## Record extracts
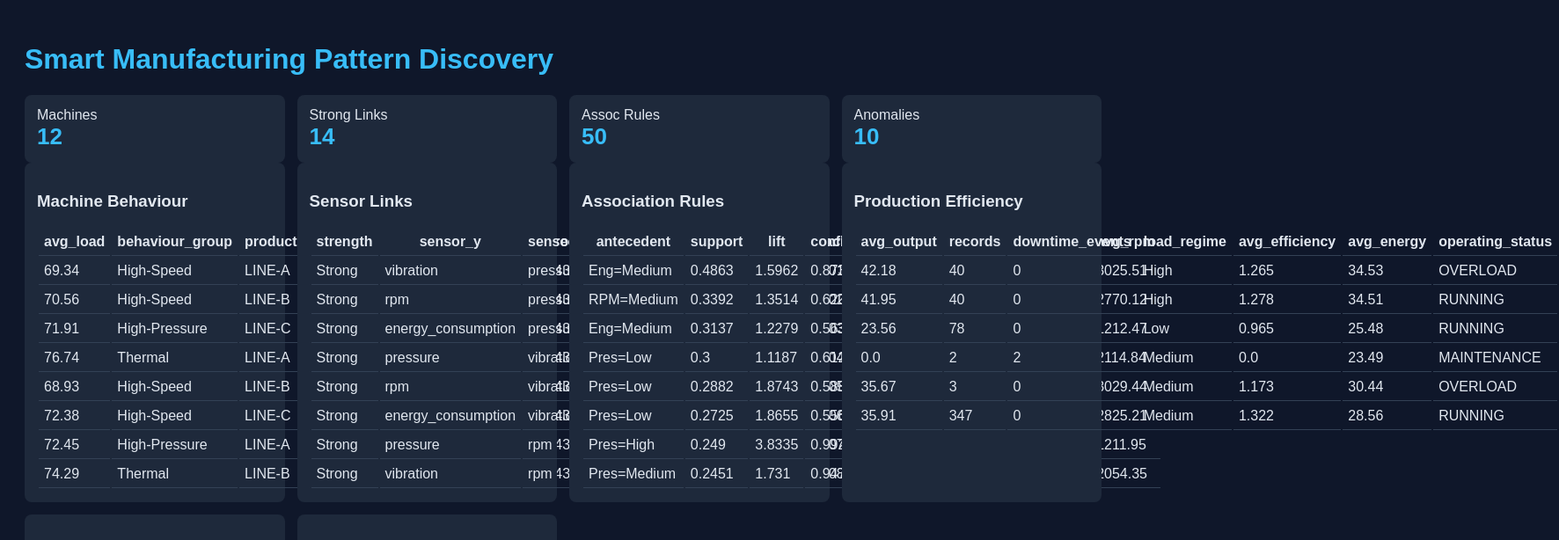
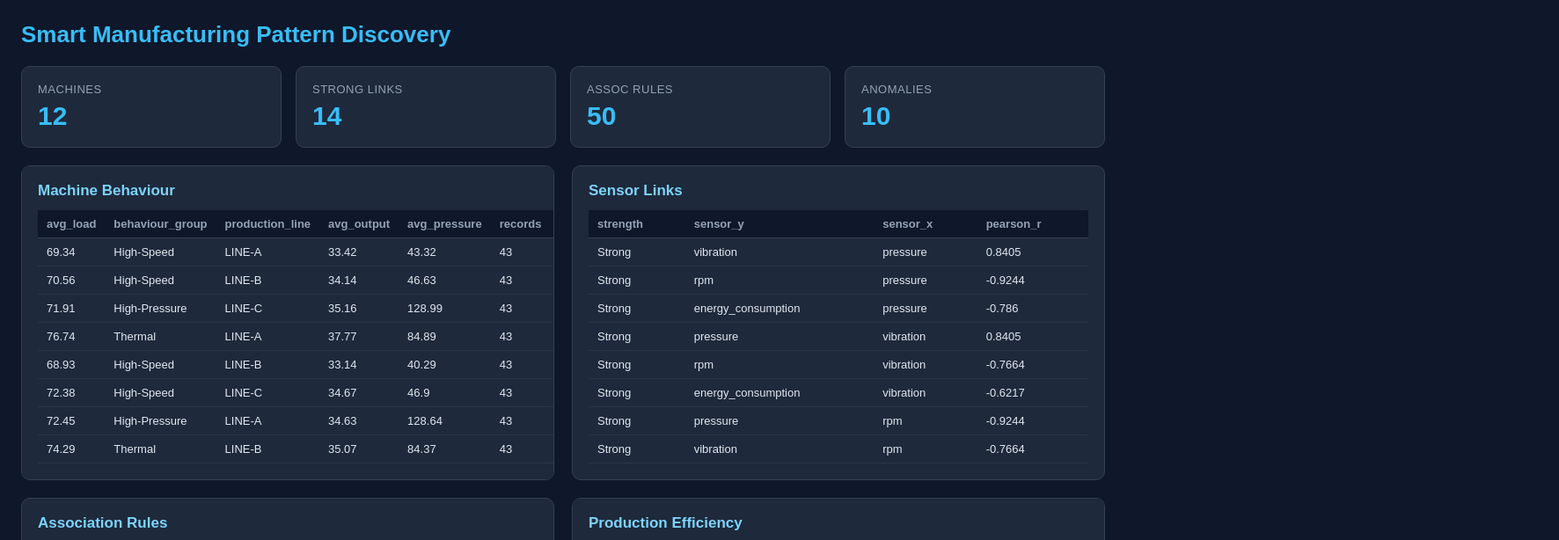
Before and after one commit to abhishekshettyc/Big-Data-Pattern-Discovery-for-Manufacturing-Using-Apache-Flume, a plain HTML site: page dashboard/index.html in a window 1280 px wide. Shown: the top 614 px of the page at 88% size, 1772 px wide, since content can reach past the window. Drawn offline with Linux system fonts and the light colour scheme.

Commit message:
Update index.html

```diff
--- a/dashboard/index.html
+++ b/dashboard/index.html
@@ -1,10 +1,22 @@
 <!DOCTYPE html><html><head><meta charset="utf-8"><title>Smart Manufacturing Pattern Discovery</title><style>
-body{font-family:Arial;background:#0f172a;color:#e2e8f0;padding:20px}.grid{display:grid;grid-template-columns:repeat(auto-fit,minmax(260px,1fr));gap:14px}
-.card{background:#1e293b;padding:14px;border-radius:8px}.kpi{font-size:26px;color:#38bdf8;font-weight:bold}td,th{padding:6px;border-bottom:1px solid #334155}</style></head>
-<body><h1 style="color:#38bdf8">Smart Manufacturing Pattern Discovery</h1><div id="kpis" class="grid"></div><div id="panels" class="grid"></div>
+*{box-sizing:border-box}
+body{font-family:Arial,sans-serif;background:#0f172a;color:#e2e8f0;margin:0;padding:24px}
+h1{color:#38bdf8;margin:0 0 20px;font-size:26px}
+h3{color:#7dd3fc;margin:0 0 12px;font-size:17px}
+.kpis{display:grid;grid-template-columns:repeat(auto-fit,minmax(200px,1fr));gap:16px;margin-bottom:20px}
+.panels{display:grid;grid-template-columns:repeat(auto-fit,minmax(520px,1fr));gap:20px}
+.card{background:#1e293b;padding:18px;border-radius:10px;border:1px solid #334155;overflow-x:auto}
+.kpi-title{color:#94a3b8;font-size:13px;text-transform:uppercase;letter-spacing:.5px}
+.kpi{font-size:30px;color:#38bdf8;font-weight:bold;margin-top:6px}
+table{width:100%;border-collapse:collapse;font-size:13px;white-space:nowrap}
+th{background:#0f172a;color:#94a3b8;text-align:left;padding:8px 10px;border-bottom:1px solid #334155}
+td{padding:8px 10px;border-bottom:1px solid #283548}
+tr:hover td{background:#263348}
+</style></head>
+<body><h1>Smart Manufacturing Pattern Discovery</h1><div id="kpis" class="kpis"></div><div id="panels" class="panels"></div>
 <script>
 var x=new XMLHttpRequest();x.open("GET","patterns.json",false);x.send();var d=JSON.parse(x.responseText);
-function k(t,v){return"<div class=card><div>"+t+"</div><div class=kpi>"+v+"</div></div>";}
+function k(t,v){return"<div class=card><div class=kpi-title>"+t+"</div><div class=kpi>"+v+"</div></div>";}
 var sc=d.sensor_relationships.filter(function(r){return r.strength=="Strong"&&r.sensor_x!=r.sensor_y;});
 document.getElementById("kpis").innerHTML=k("Machines",d.machine_behaviour.length)+k("Strong Links",sc.length)+k("Assoc Rules",d.association_rules.length)+k("Anomalies",d.anomalies_detected.length);
 function tbl(t,r){if(!r.length)return"";var ks=Object.keys(r[0]),h="<tr>";ks.forEach(function(c){h+="<th>"+c+"</th>";});h+="</tr>";r.slice(0,8).forEach(function(row){h+="<tr>";ks.forEach(function(c){h+="<td>"+row[c]+"</td>";});h+="</tr>";});return"<div class=card><h3>"+t+"</h3><table>"+h+"</table></div>";}
```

## Exercise description
In how many lines of the material does the word "bold" appear? Respond with the number only.

## Answer section
2